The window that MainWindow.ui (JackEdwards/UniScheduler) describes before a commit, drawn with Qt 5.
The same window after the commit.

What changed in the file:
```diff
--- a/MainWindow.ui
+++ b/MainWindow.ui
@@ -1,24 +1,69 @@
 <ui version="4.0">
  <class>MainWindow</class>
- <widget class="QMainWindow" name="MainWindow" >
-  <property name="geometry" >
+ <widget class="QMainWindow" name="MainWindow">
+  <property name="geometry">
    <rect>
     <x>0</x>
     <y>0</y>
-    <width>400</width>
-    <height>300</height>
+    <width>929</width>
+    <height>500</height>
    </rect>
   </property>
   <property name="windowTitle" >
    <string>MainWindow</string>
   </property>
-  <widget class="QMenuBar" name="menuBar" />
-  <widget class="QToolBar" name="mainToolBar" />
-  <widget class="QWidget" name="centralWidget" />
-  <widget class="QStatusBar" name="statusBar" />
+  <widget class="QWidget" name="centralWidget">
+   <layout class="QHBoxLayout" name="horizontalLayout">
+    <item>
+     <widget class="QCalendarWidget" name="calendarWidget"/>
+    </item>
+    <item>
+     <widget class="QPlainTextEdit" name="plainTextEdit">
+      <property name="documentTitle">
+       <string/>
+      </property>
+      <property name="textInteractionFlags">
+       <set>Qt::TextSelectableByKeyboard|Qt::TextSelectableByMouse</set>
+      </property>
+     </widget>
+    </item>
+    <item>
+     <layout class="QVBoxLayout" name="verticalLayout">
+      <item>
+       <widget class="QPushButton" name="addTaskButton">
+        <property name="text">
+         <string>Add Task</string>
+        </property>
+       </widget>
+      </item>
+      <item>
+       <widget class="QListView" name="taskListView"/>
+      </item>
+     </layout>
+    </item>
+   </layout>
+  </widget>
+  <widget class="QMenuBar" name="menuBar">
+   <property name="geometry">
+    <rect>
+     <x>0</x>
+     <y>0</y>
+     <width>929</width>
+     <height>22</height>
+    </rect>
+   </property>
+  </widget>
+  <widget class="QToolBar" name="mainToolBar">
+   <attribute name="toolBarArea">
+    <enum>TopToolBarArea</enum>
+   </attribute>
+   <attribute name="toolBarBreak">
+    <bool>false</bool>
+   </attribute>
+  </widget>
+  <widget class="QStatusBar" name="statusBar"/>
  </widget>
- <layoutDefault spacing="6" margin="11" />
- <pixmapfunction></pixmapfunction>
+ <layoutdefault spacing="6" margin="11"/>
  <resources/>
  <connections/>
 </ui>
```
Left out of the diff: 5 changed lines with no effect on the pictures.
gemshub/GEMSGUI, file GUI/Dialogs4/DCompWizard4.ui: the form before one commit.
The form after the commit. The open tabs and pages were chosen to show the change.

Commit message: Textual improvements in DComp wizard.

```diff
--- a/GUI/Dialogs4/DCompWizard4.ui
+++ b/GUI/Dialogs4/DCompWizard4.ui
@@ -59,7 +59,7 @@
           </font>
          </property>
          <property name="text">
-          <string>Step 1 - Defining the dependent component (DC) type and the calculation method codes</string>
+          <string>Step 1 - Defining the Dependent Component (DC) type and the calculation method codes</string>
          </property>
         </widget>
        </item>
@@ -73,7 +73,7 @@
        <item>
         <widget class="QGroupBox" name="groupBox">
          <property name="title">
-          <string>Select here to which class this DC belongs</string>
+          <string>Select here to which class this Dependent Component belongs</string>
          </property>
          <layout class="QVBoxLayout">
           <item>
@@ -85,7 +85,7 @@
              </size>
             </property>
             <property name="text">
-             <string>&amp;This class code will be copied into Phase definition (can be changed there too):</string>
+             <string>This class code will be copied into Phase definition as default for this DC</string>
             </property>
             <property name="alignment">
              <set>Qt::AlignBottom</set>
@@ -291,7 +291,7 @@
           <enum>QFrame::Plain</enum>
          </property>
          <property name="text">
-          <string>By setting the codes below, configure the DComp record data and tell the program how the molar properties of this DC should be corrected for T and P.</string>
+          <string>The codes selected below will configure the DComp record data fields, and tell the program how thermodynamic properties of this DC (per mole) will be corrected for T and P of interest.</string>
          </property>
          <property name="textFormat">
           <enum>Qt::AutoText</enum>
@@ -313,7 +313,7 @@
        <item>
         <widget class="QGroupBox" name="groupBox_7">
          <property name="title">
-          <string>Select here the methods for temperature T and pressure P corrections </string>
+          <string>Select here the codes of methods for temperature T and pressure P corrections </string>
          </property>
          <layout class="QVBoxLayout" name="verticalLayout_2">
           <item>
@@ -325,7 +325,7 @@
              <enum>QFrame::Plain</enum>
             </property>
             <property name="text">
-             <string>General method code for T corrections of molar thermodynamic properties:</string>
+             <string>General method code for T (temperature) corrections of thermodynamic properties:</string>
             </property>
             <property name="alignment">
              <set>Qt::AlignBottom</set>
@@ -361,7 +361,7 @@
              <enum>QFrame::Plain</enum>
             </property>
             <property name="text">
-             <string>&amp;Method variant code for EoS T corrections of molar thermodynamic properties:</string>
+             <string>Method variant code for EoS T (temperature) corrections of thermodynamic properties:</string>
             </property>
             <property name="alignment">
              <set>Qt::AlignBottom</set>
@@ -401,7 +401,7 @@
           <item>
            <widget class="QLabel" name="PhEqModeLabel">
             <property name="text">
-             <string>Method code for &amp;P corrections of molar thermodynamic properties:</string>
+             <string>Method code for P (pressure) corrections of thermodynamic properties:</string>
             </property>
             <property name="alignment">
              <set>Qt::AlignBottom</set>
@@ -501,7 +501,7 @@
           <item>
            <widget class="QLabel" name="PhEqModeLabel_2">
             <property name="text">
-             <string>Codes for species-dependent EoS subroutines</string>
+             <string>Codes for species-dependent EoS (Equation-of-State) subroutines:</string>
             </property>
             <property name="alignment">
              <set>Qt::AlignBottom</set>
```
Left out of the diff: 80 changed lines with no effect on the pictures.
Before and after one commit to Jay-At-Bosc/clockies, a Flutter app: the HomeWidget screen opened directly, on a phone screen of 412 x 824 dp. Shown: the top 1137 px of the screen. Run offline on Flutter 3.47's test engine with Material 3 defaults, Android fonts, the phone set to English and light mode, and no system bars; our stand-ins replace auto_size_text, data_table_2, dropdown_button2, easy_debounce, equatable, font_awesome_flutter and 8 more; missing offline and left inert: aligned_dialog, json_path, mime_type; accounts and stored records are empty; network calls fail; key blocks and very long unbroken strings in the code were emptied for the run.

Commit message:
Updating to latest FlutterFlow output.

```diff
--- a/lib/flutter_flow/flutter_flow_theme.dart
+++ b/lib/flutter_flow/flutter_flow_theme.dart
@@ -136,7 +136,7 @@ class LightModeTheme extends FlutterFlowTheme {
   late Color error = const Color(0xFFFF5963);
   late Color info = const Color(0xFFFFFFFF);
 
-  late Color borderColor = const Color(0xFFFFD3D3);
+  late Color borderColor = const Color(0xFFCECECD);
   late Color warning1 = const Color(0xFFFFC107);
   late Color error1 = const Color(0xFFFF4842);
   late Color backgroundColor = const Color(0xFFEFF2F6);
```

WHAT IS REQUIRED - The string to find is "enum"; copy every line of the listing that has it.

YOUR RESPONSE -
+    <enum>TopToolBarArea</enum>
           <enum>QFrame::Plain</enum>
           <enum>Qt::AutoText</enum>
              <enum>QFrame::Plain</enum>
              <enum>QFrame::Plain</enum>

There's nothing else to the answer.